A cradle-to-grave assessment also known as life-cycle assessment (LCA) is a technique to assess environmental impacts associated with all the stages of a product's life, from raw material extraction through to materials processing, manufacture, distribution, use, repair and maintenance, and until the end (disposal or recycling of the material).
Proper assessment can help in solving a lot of environmental issues through evaluating the potential impacts associated with the products.
Moreover, negative environmental impacts are associated with each stage of its production. For example, the production of textiles and related products is an extensive cycle which involves the use of many litres of water, chemicals and energy and generates huge amounts of wastes at each stage. In India, the problem is compounded by decentralised production involving numerous small scale units that result in the dispersement of pollution and in difficulties in monitoring and standardisation. There is definitely a need for a holistic, cradle-to-grave, life-cycle approach that enables adoption of sustainable methods of production and processes.
Kabaadi system & kabaadiwalas (dealers in scrap and junk)
Every month, every household in India is visited by a Kabaadiwala (scrap collector). They provide a door-to-door service and are ready to buy anything that has the potential to be reused or recycled i.e. newspapers, bottles, furniture, plastic bags, utensils, tin cans, old shoes, plastic, utensils and electronic gadgets.
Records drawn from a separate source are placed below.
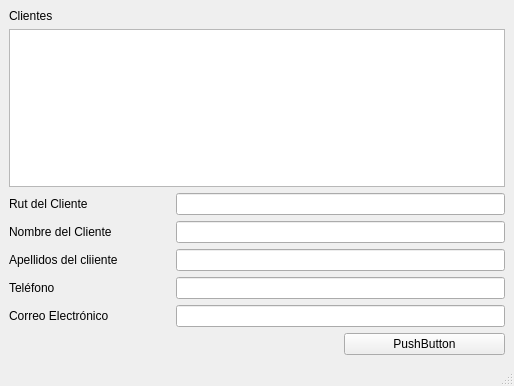
Before: the Qt Designer form admin_clientes.ui in GrupoTallerCostruccion/Repositorio1, drawn with Qt 5.
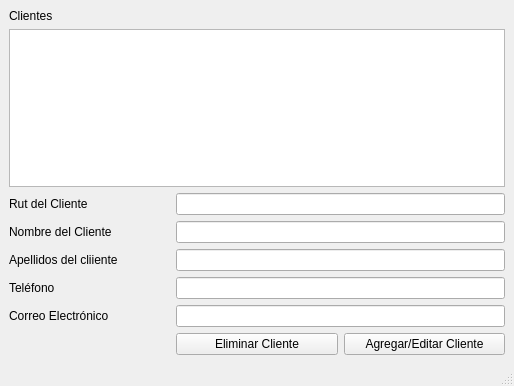
After: the same form once the commit is applied.

Commit message: edicion botones en clientes

```diff
--- a/admin_clientes.ui
+++ b/admin_clientes.ui
@@ -42,7 +42,7 @@
     <item row="7" column="2">
      <widget class="QPushButton" name="pushButton">
       <property name="text">
-       <string>PushButton</string>
+       <string>Agregar/Editar Cliente</string>
       </property>
      </widget>
     </item>
@@ -82,6 +82,13 @@
     <item row="2" column="1" colspan="2">
      <widget class="QLineEdit" name="lineEdit"/>
     </item>
+    <item row="7" column="1">
+     <widget class="QPushButton" name="pushButton_2">
+      <property name="text">
+       <string>Eliminar Cliente</string>
+      </property>
+     </widget>
+    </item>
    </layout>
   </widget>
   <widget class="QMenuBar" name="menubar">
```
Left out of the diff: 2 changed lines with no effect on the pictures.
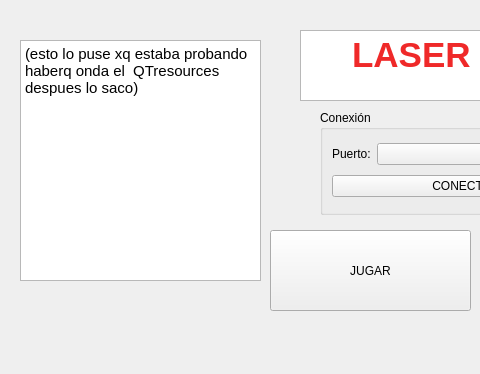
Above: GUILBass/forms/mainwindow.ui from mgoyret/UTN_FRBA_INFO_II_2020_TPO_LASER-BASS before the change; both pictures show x 0 to 480 and y 0 to 374 of the 722 by 374 pixel window. Below: the same form after it.
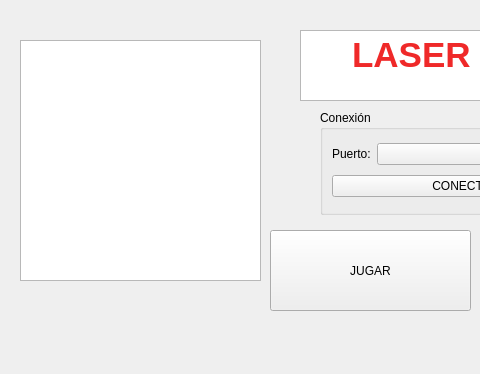
That is the form after the change. Icons and pictures are not drawn.

Diff of the .ui file:
```diff
--- a/GUILBass/forms/mainwindow.ui
+++ b/GUILBass/forms/mainwindow.ui
@@ -45,8 +45,7 @@
 &lt;html&gt;&lt;head&gt;&lt;meta name=&quot;qrichtext&quot; content=&quot;1&quot; /&gt;&lt;style type=&quot;text/css&quot;&gt;
 p, li { white-space: pre-wrap; }
 &lt;/style&gt;&lt;/head&gt;&lt;body style=&quot; font-family:'MS Shell Dlg 2'; font-size:7.8pt; font-weight:400; font-style:normal;&quot;&gt;
-&lt;p style=&quot; margin-top:0px; margin-bottom:0px; margin-left:0px; margin-right:0px; -qt-block-indent:0; text-indent:0px;&quot;&gt;&lt;img src=&quot;:/Images/Images/guitarrista.png&quot; /&gt;&lt;/p&gt;
-&lt;p style=&quot; margin-top:0px; margin-bottom:0px; margin-left:0px; margin-right:0px; -qt-block-indent:0; text-indent:0px;&quot;&gt;&lt;span style=&quot; font-family:'Ubuntu'; font-size:11pt;&quot;&gt;(esto lo puse xq estaba probando haberq onda el  QTresources despues lo saco)&lt;/span&gt;&lt;/p&gt;&lt;/body&gt;&lt;/html&gt;</string>
+&lt;p style=&quot; margin-top:0px; margin-bottom:0px; margin-left:0px; margin-right:0px; -qt-block-indent:0; text-indent:0px;&quot;&gt;&lt;img src=&quot;:/Images/Images/guitarrista.png&quot; /&gt;&lt;/p&gt;&lt;/body&gt;&lt;/html&gt;</string>
     </property>
    </widget>
    <widget class="QPushButton" name="PBJugar">
```
Left out of the diff: 2 changed lines with no effect on the pictures.
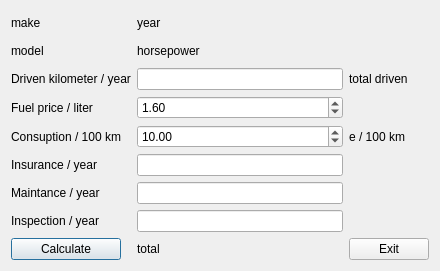
This is costscalculator.ui in Jantero93/Qt_Harkka as Qt 5 draws it before an edit. The edited form follows.
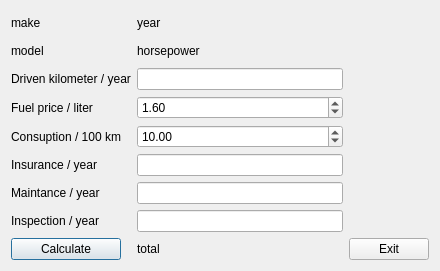
This is the edited form.

What changed in the file:
```diff
--- a/costscalculator.ui
+++ b/costscalculator.ui
@@ -27,7 +27,7 @@
    <item row="3" column="3">
     <widget class="QLabel" name="label_CostKilometer">
      <property name="text">
-      <string>total driven</string>
+      <string/>
      </property>
     </widget>
    </item>
@@ -151,7 +151,7 @@
    <item row="5" column="3">
     <widget class="QLabel" name="label_CostConsuption">
      <property name="text">
-      <string>e / 100 km</string>
+      <string/>
      </property>
     </widget>
    </item>
```
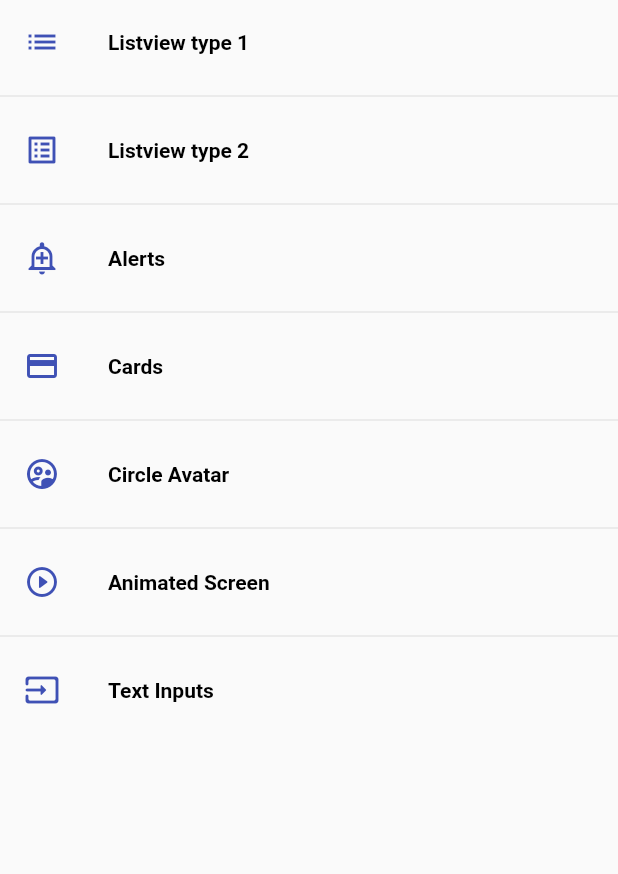
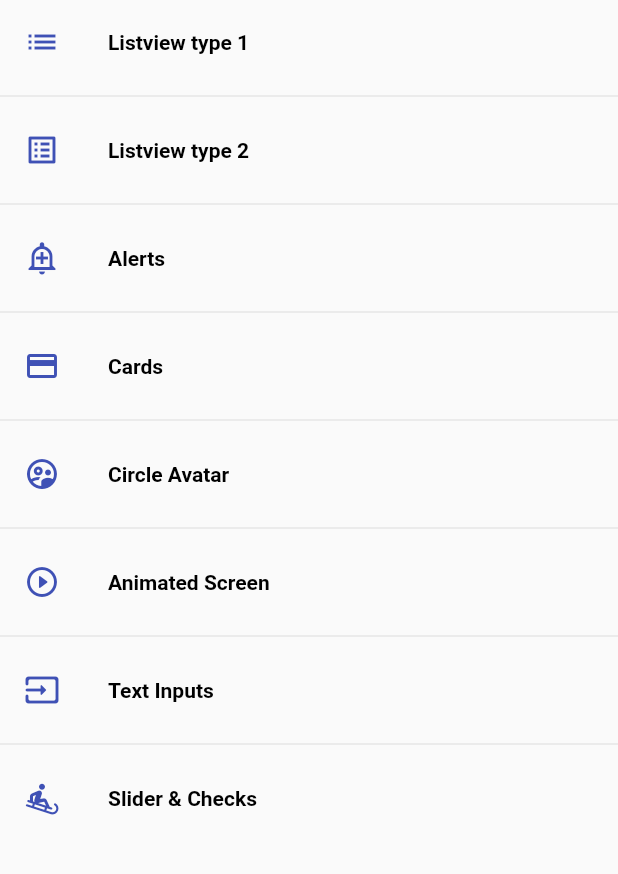
Before and after one commit to a-tiny-developer/flutter_components, a Flutter app: the screen it shows after launch, on a phone screen of 412 x 824 dp, the part 84-958 px from its top. Run offline on Flutter 3.47's test engine with Material 2 defaults, Android fonts, the phone set to English and light mode, and no system bars; our stand-ins replace google_fonts.

Commit message:
widget - slider

```diff
--- a/lib/router/app_routes.dart
+++ b/lib/router/app_routes.dart
@@ -49,6 +49,12 @@ class AppRoutes {
       screen: InputsScreen(),
       icon: Icons.input_rounded,
     ),
+    MenuOption(
+      route: 'slider',
+      name: 'Slider & Checks',
+      screen: SliderScreen(),
+      icon: Icons.sledding_rounded,
+    ),
   ];
 
   static Map<String, Widget Function(BuildContext)> getAppRoutes() {
--- a/lib/screens/screens.dart
+++ b/lib/screens/screens.dart
@@ -6,3 +6,4 @@ export 'home_screen.dart';
 export 'inputs_screen.dart';
 export 'listview1_screen.dart';
 export 'listview2_screen.dart';
+export 'slider_screen.dart';
```
Also changed, not shown: lib/screens/slider_screen.dart (added, +50 -0 lines).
For the scrap "bought" from the households, the owner is duly monetarily compensated. At the same time, compensation in rural villages could also range in terms of an ice-cream cone. It is a fairly sophisticated system of waste recovery which has been built into our culture and has been implemented for generations, leading to an increase the lifespan of the average product in India by a number of years, far greater than in the West.
In his article on sustainable innovation, Mr. Prodipto Ghosh, member of the Prime Minister’s Council on Climate Change, mentions that even though India is building up its infrastructure, it remains for now a relatively resource-efficient economy, and much of this has to do with the presence of these traditional practices. If we really want sustainable innovation, we need to harness these practices and adapt them, rather than consign them to history.
Author: Ajay Pal Singh, RESET editorial